What this task involves — Figure out the number of lines in the data that hold the string "radius". Reply with that figure only.

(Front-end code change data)
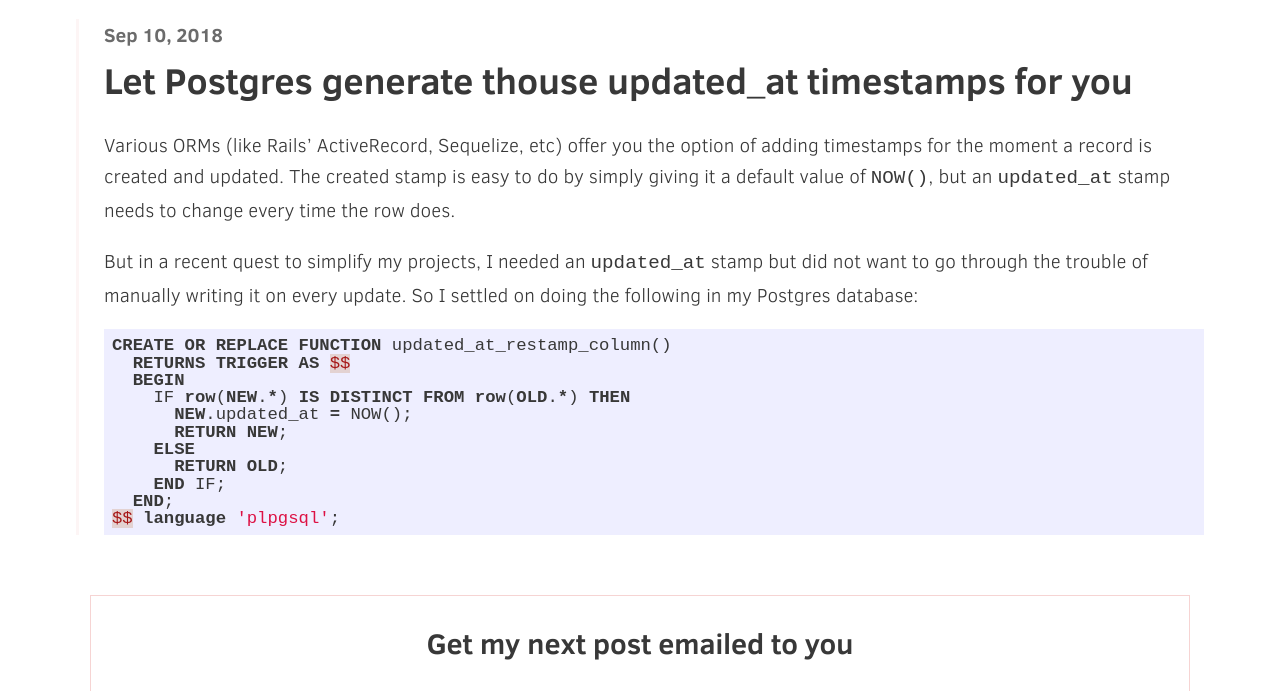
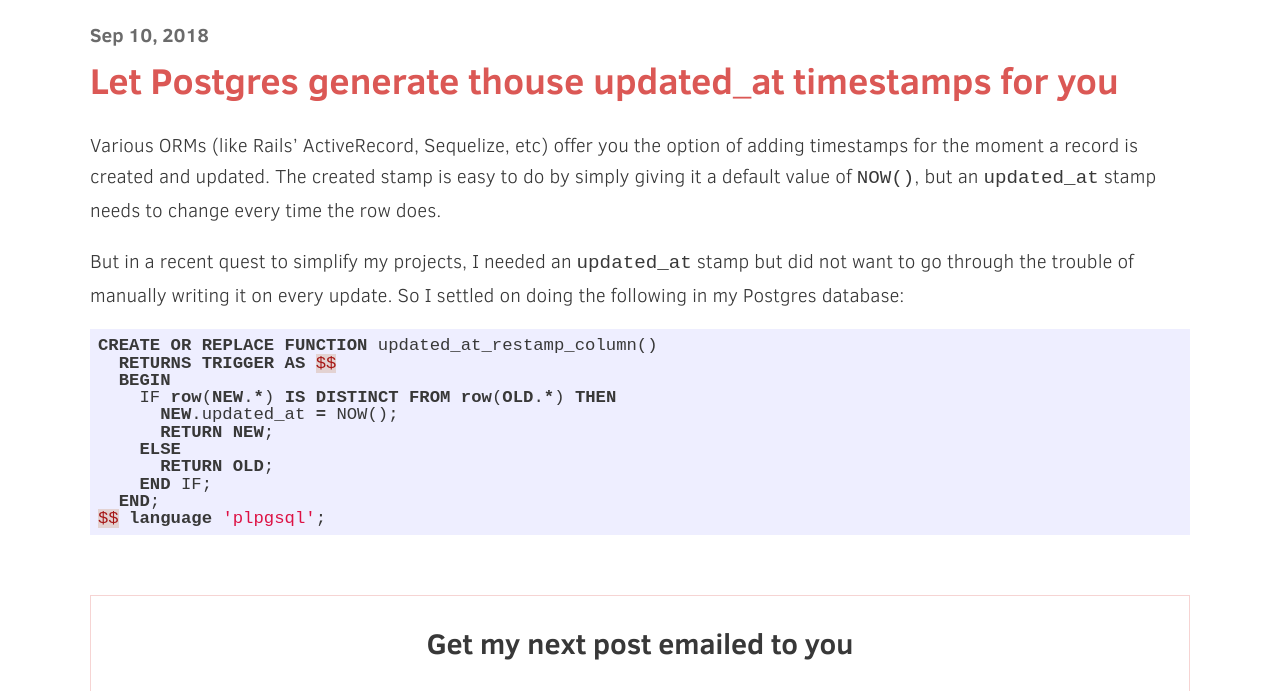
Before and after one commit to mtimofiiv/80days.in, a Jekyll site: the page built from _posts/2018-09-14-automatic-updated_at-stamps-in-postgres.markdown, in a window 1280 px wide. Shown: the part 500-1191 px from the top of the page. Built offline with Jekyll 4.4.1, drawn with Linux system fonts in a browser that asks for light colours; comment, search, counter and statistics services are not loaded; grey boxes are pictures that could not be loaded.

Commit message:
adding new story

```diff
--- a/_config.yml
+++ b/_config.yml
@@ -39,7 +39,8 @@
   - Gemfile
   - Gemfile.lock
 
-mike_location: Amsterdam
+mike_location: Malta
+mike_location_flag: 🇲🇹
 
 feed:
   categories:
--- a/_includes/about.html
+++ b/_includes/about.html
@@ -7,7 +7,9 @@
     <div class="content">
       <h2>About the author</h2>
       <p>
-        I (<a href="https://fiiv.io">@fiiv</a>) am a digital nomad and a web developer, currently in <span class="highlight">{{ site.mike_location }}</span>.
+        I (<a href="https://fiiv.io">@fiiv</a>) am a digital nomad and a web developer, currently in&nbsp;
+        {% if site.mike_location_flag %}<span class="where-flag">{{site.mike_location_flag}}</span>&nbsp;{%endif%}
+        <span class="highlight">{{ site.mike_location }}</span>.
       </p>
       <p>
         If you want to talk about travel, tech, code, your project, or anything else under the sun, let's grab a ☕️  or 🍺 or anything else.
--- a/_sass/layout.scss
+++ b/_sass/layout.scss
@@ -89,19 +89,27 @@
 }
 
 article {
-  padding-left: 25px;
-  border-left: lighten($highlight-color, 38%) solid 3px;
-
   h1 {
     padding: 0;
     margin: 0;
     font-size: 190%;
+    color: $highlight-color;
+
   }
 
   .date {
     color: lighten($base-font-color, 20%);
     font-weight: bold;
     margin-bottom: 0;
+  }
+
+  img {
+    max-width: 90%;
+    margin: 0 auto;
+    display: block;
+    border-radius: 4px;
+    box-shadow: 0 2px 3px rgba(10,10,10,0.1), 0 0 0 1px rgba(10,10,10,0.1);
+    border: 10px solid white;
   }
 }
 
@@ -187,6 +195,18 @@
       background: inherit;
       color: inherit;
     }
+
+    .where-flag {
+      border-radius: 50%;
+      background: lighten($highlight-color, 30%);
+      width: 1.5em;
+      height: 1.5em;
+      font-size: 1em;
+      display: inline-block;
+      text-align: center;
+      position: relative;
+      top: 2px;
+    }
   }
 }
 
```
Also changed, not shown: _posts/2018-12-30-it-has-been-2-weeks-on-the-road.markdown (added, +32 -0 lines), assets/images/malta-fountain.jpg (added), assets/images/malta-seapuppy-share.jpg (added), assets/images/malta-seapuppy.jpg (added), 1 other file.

---

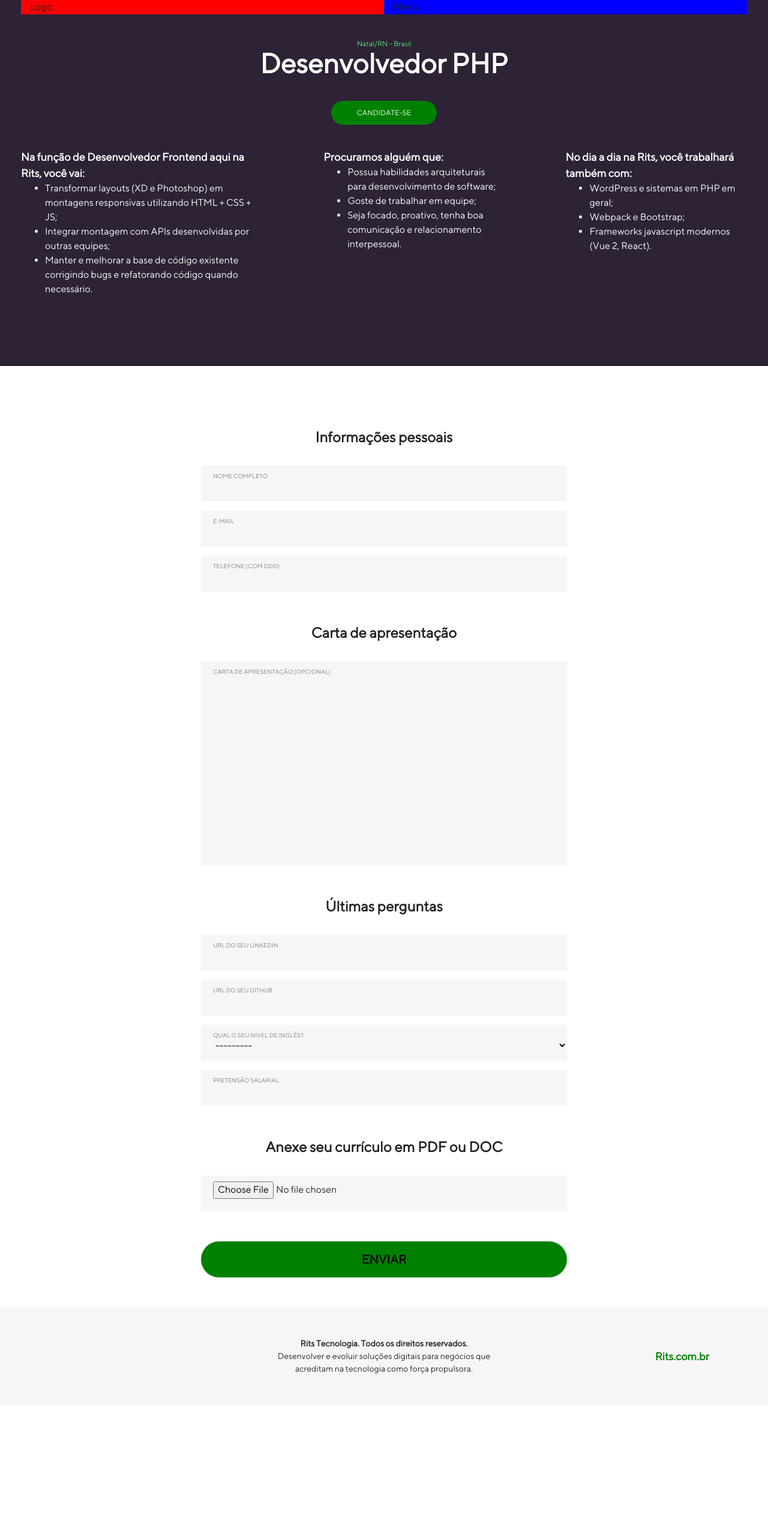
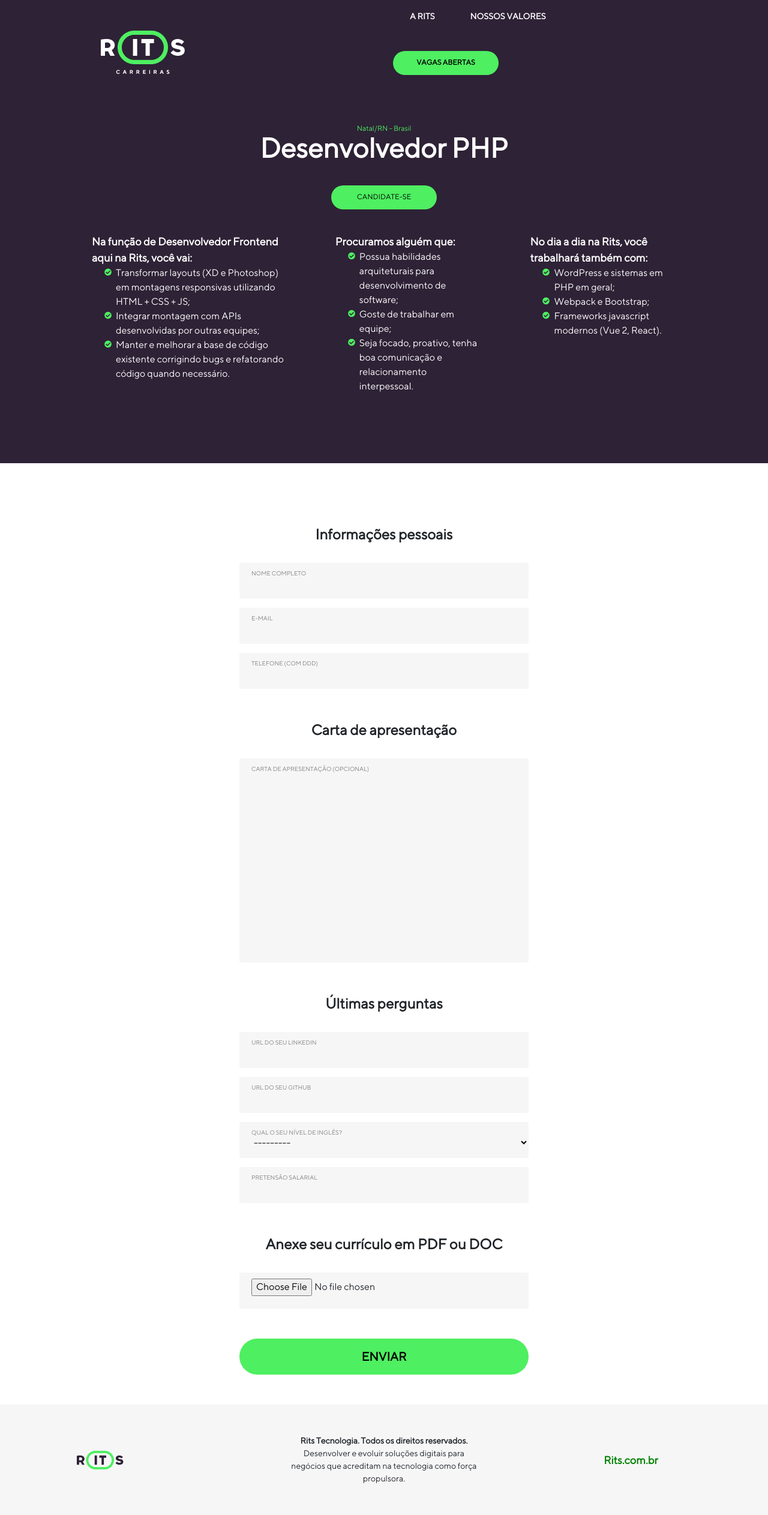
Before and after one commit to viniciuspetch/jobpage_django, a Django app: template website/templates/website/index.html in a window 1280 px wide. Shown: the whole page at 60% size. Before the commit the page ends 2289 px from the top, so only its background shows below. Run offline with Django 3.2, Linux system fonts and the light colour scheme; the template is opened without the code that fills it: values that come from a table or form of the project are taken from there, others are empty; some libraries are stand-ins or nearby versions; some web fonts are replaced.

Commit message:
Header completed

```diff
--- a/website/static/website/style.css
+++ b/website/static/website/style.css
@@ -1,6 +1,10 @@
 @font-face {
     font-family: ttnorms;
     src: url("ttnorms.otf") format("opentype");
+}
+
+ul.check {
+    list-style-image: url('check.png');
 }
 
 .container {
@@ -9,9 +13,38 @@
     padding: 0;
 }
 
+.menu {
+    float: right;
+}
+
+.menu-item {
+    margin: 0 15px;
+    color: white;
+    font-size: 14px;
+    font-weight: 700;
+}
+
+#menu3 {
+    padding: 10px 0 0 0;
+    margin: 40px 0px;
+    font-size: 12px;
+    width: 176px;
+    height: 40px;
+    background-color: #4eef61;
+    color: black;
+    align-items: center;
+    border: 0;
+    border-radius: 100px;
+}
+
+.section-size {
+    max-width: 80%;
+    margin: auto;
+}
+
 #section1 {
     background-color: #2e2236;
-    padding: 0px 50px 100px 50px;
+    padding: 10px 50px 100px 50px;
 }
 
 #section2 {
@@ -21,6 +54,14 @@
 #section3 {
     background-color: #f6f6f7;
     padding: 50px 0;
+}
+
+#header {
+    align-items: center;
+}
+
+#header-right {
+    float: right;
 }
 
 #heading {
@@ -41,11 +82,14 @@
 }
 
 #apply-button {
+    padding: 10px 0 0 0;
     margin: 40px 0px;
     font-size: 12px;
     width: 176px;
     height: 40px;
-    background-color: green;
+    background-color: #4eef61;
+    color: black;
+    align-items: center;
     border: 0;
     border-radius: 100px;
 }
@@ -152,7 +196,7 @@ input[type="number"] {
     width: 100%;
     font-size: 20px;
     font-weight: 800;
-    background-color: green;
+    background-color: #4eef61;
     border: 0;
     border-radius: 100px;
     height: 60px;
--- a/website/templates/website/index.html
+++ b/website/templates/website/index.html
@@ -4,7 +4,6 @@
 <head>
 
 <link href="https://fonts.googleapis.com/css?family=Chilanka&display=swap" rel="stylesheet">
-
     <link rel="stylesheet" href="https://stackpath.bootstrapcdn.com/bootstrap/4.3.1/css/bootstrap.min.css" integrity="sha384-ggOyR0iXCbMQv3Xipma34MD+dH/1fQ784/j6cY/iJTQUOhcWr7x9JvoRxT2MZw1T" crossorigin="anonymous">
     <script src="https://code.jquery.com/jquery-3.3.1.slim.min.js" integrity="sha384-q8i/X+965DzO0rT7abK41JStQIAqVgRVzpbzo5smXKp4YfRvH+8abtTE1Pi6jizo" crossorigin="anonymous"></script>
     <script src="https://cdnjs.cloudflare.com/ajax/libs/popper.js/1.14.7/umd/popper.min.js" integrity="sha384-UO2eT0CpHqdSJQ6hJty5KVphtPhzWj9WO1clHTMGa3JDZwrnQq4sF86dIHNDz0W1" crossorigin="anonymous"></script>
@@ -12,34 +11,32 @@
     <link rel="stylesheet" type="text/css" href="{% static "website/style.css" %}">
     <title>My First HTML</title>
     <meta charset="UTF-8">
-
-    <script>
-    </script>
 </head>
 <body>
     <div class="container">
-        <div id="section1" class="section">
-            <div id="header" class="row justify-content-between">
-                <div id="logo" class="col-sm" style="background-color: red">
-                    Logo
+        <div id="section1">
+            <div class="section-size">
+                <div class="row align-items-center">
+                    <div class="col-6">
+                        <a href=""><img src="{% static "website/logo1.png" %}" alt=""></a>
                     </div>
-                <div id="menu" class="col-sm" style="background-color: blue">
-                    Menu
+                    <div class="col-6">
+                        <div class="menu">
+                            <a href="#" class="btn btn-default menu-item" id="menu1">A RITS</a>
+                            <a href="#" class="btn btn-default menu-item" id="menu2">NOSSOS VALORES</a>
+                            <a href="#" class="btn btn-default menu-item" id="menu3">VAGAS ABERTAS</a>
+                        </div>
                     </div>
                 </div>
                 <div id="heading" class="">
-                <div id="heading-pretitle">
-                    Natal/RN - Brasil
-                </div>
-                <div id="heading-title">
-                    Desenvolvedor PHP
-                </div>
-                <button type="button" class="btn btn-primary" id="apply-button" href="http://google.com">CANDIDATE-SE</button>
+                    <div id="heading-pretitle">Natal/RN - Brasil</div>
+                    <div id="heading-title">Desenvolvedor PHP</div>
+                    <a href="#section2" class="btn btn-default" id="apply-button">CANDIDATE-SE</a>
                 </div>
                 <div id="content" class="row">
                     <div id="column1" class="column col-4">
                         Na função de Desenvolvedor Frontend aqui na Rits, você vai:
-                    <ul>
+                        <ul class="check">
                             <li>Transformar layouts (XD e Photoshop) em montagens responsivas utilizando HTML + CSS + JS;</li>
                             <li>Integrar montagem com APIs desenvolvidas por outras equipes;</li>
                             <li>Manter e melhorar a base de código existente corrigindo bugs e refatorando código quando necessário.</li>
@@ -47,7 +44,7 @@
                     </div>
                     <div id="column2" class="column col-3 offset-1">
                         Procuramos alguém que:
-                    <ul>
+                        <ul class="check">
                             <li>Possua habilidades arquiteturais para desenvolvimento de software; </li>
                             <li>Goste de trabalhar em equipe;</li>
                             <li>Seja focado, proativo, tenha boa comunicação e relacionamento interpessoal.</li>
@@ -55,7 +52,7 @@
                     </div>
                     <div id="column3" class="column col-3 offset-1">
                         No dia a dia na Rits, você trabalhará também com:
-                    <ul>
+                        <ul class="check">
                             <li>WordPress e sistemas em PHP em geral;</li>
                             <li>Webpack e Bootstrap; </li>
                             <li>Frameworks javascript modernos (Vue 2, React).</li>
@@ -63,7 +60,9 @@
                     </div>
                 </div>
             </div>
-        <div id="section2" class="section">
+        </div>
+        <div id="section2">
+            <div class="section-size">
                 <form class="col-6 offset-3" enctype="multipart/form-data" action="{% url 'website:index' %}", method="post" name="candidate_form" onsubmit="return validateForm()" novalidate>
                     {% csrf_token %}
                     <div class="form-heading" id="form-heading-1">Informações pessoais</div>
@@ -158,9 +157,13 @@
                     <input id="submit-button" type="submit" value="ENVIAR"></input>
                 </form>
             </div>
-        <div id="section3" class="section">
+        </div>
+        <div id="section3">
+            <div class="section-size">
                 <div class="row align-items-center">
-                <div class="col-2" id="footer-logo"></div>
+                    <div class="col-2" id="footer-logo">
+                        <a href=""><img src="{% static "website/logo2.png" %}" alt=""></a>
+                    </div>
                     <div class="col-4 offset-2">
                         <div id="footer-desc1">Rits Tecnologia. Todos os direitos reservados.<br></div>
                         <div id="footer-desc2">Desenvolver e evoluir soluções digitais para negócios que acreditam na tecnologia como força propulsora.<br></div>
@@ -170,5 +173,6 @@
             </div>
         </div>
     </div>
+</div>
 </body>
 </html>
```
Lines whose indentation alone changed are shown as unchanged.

Solution for this exercise — 5